Itemized modification records:
***
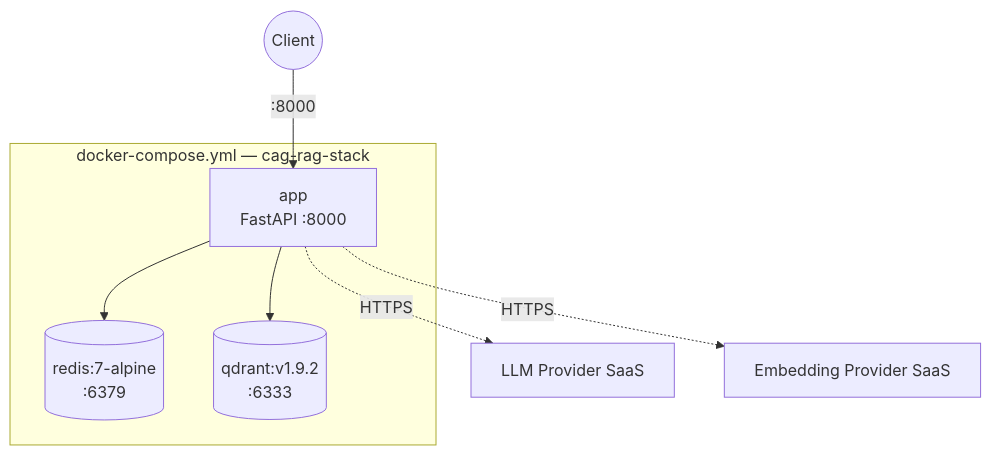
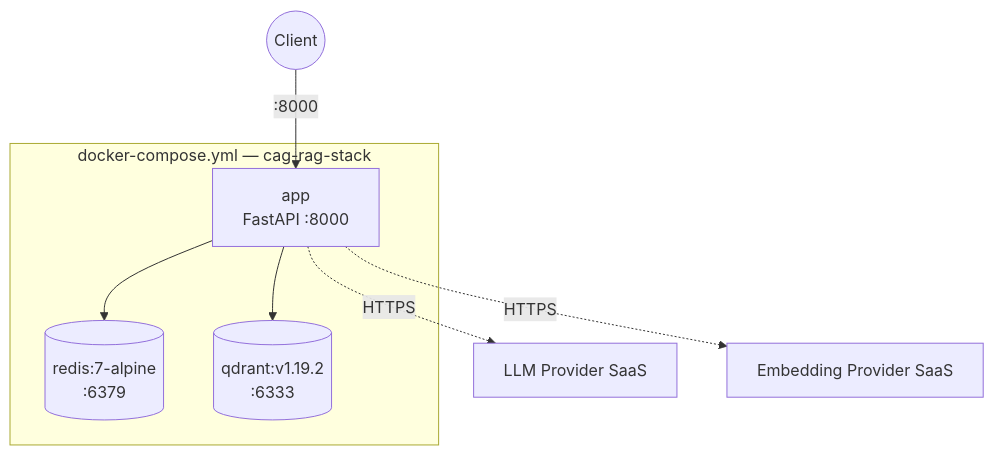
The sixth of 6 diagrams in docs/architecture-design.md (dKKpandey/CAG-RAG), drawn with Mermaid before and after one commit. The commit also changed 3 other files, not shown here.

````diff
--- a/docs/architecture-design.md
+++ b/docs/architecture-design.md
@@ -306,13 +306,13 @@
 ```mermaid
 flowchart TB
     subgraph Compose["docker-compose.yml — cag-rag-stack"]
         AppC["app\nFastAPI :8000"]
         RedisC[("redis:7-alpine\n:6379")]
-        QdrantC[("qdrant:v1.9.2\n:6333")]
+        QdrantC[("qdrant:v1.19.2\n:6333")]
     end
     Client(("Client")) -- ":8000" --> AppC
     AppC --> RedisC
     AppC --> QdrantC
     AppC -. HTTPS .-> LLMExt["LLM Provider SaaS"]
     AppC -. HTTPS .-> EmbedExt["Embedding Provider SaaS"]
 ```
````
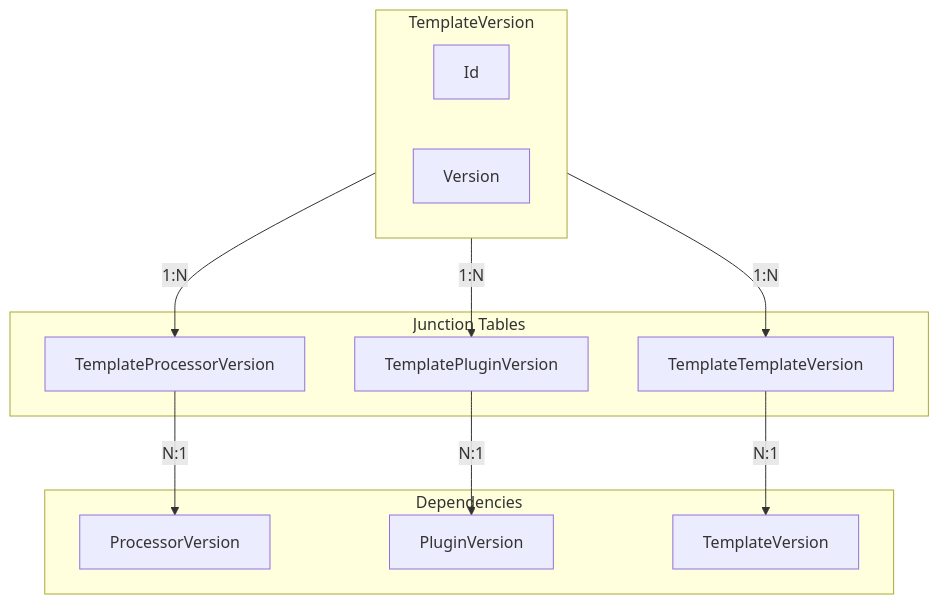
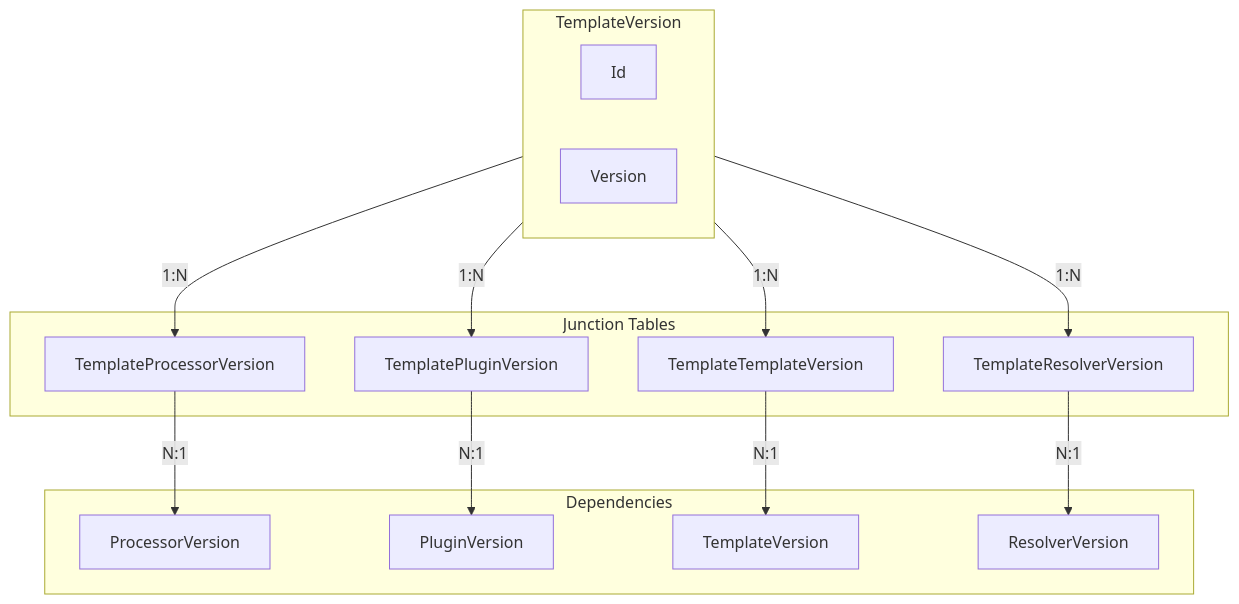
The first of 2 diagrams in docs/developer/concepts/05-dependency.md (AtomiCloud/sulfone.zinc), drawn with Mermaid before and after one commit. The commit also changed other lines of this file and 40 other files, not shown here.

````diff
--- a/docs/developer/concepts/05-dependency.md
+++ b/docs/developer/concepts/05-dependency.md
@@ -44,27 +51,31 @@
 ```mermaid
 flowchart TB
     subgraph TemplateVersion
         TVId[Id]
         TVVer[Version]
     end
 
     subgraph Junction Tables
         TPV[TemplateProcessorVersion]
         TPV2[TemplatePluginVersion]
         TTV[TemplateTemplateVersion]
+        TRV[TemplateResolverVersion]
     end
 
     subgraph Dependencies
         PV[ProcessorVersion]
         PlV[PluginVersion]
         TV2[TemplateVersion]
+        RV[ResolverVersion]
     end
 
     TemplateVersion -->|1:N| TPV
     TemplateVersion -->|1:N| TPV2
     TemplateVersion -->|1:N| TTV
+    TemplateVersion -->|1:N| TRV
 
     TPV -->|N:1| PV
     TPV2 -->|N:1| PlV
     TTV -->|N:1| TV2
+    TRV -->|N:1| RV
 ```
````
***
■ Exercise description
Look for the word "dependency" in the data, then return every line that contains it.

■ Result
The first of 2 diagrams in docs/developer/concepts/05-dependency.md (AtomiCloud/sulfone.zinc), drawn with Mermaid before and after one commit. The commit also changed other lines of this file and 40 other files, not shown here.
--- a/docs/developer/concepts/05-dependency.md
+++ b/docs/developer/concepts/05-dependency.md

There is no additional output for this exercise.